I found another job in the forest products industry, this time with Kerr-McGee as a yard supervisor in a railroad crosstie treating plant. I was in charge of a crew that graded the ties that came in from sawmills on trucks and railcars, and stacked the ties to air dry. A city had grown up around the plant, but the yard–twenty acres of ties stacked in ricks forty feet high, and half a dozen rail sidings–was as insulated from the rest of town as any wilderness. Pigeons roosted in the stacks, and the plant manager–this one a soft spoken man who jogged ten miles a day to relieve stress and who encouraged me to take vitamins–worried about pigeon shit on his crossties. We worked six days a week, ten to twelve hours a day. On Saturdays he asked the supervisors to bring shotguns to work and shoot the pigeons.
The work wasn’t hard. Mainly I had to maintain an accurate tie inventory, bug the maintenance supervisor to keep my machinery running, and stop other supervisors from stealing my fork lift and driver. The plant manager never complained about production or down time. In fact, he never seemed interested in the supervisors’ problems. I worried that eventually there would be a price to pay.
Hunting pigeons made the work more interesting.
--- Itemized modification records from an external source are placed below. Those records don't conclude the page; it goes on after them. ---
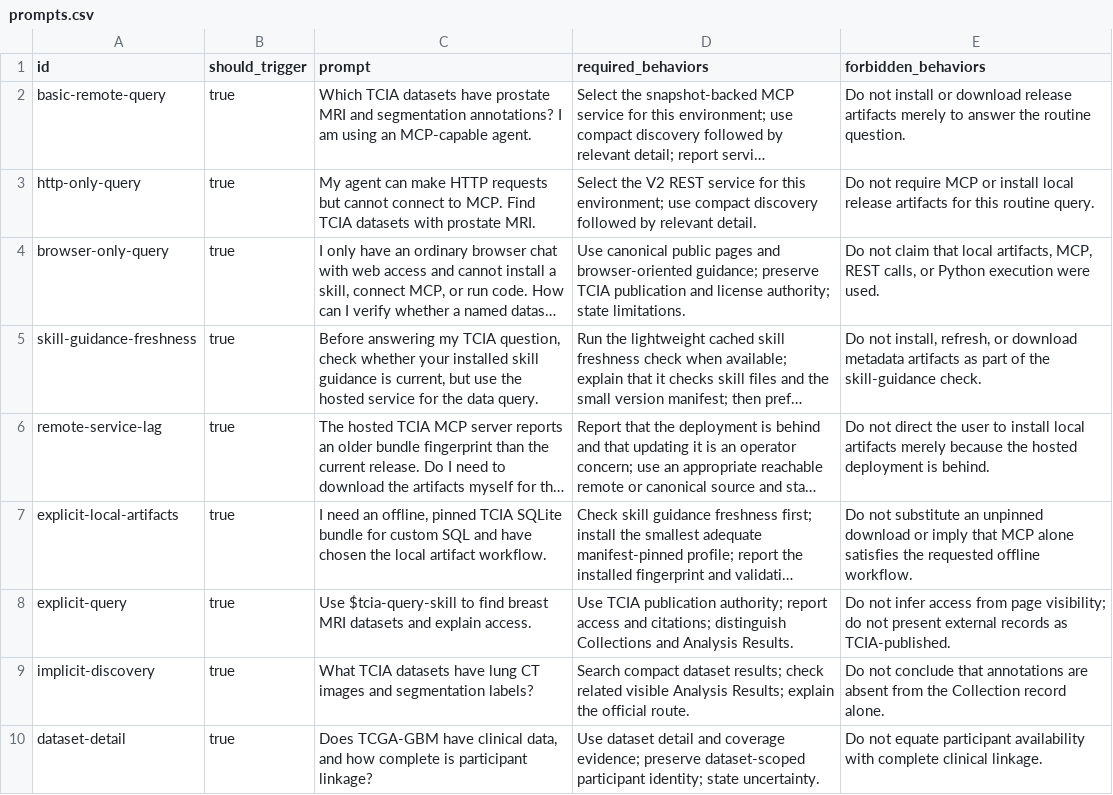
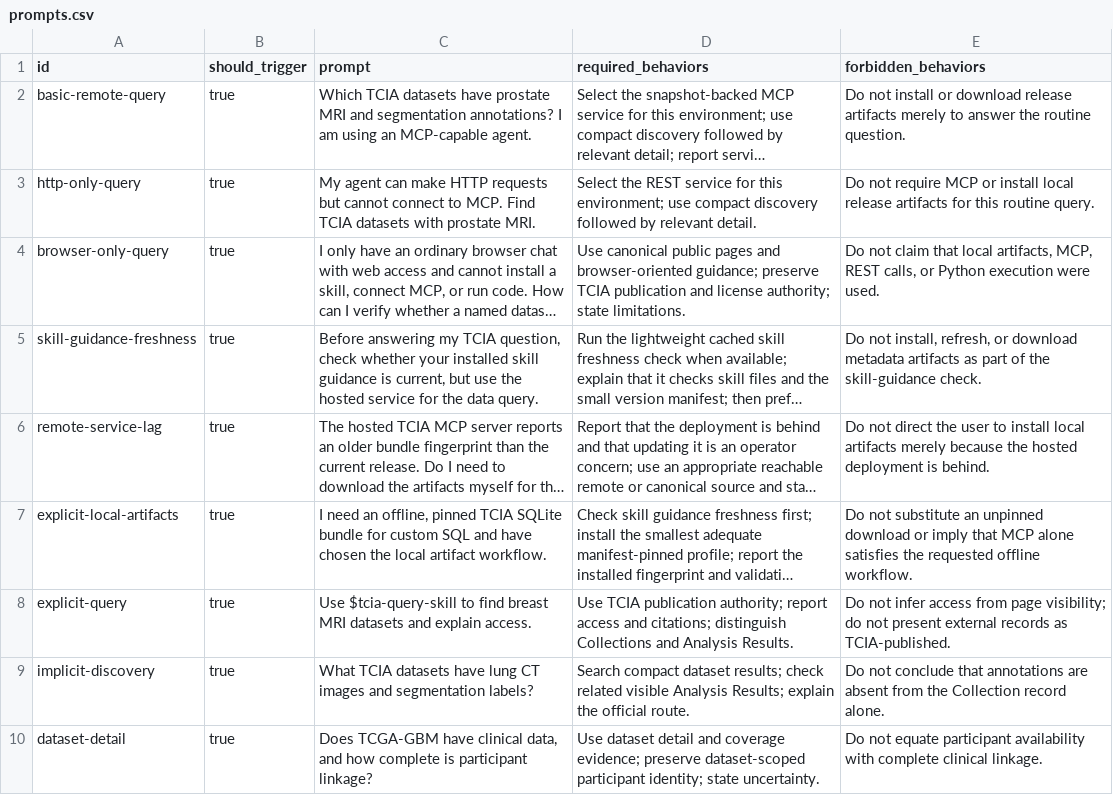
Before and after one commit to kirbyju/tcia-query-skill, a CSV file: evals/prompts.csv, drawn as a sheet; only a part is shown; long unchanged cells end in …; the diff names each change by its address in the sheet, - before the commit and + after, or states it on an @@ line.

```diff
--- a/evals/prompts.csv
+++ b/evals/prompts.csv
-D3 (required_behaviors): Select the V2 REST service…
+D3 (required_behaviors): Select the REST service…
```
Also changed, not shown: 17 other files.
I would slip through stacks of crossties towering overhead like canyon walls. But the pigeons were wary. I rarely got a clean shot. Usually, they flew away unscathed. After a few weeks the employees—almost all black—began to complain about the guns. I hadn’t thought about it until one day I made the connection. Supervisors wore uniforms of bright blue shirts and dark khaki pants, white hardhats, and because we were outdoors all day, dark-lensed safety glasses. In the moment I looked up to see my friend Alan, another yard supervisor, standing with his shotgun perched on his hip, scanning the sky for pigeons, and behind him a crew of black men—all wearing their dark tan uniforms—working the yard. It looked like a scene right out of Cool Hand Luke. I could understand why it made them nervous.
After I had been with Kerr-McGee about three months, several corporate vice-presidents scheduled an inspection of our plant. We had been working twelve hour days for six days a week, trying to get the yard ready, but it was still a mess. The evening that they were to arrive–the plant manager had already left to meet them at the airport–a man named Charlie was killed in an accident. Another crew was loading treated ties into open railcars for shipment. After they filled a car they would push it out of the way with a forklift and push an empty car into place. Charlie was riding the loaded car. His job was to secure the handbrake when the car rolled clear. Maybe the brake didn’t work, or maybe Charlie lost his nerve and didn’t set it properly. The railcar rolled down a slight incline and picked up speed, and Charlie saw that his car was going to bump a string of cars at the bottom of the hill. Instead of jumping off the car, he climbed inside. When the cars bumped, six tons of crossties, slippery with creosote oil, shifted into Charlie, pinning him against the end of the car.
The work went on for a while. The crew filled another railcar and pushed it down the grade, but it was about then that the foreman realized he hadn’t seen Charlie since the previous car. He called over the radio that he thought Charlie was hurt–he couldn’t find him. Everyone who heard the call ran for that end of the yard.
When we found Charlie it didn’t look so bad. Another railcar had slammed into his car and shifted the load off him by the principle of equal but opposite reaction, like those desk sets where steel balls clack against each other–swing two balls into the line and two are bumped away on the other end while the balls in the middle don’t move. Charlie was unmarked except for a bloody lip. He wore sunglasses and a smile that reminded me of the way Stevie Wonder looked when he played the piano. He was unconscious, but we didn’t know that everything inside was crushed. I climbed into the railcar and helped immobilize Charlie on a stretcher, then helped pass his body over the side of the car to those waiting below.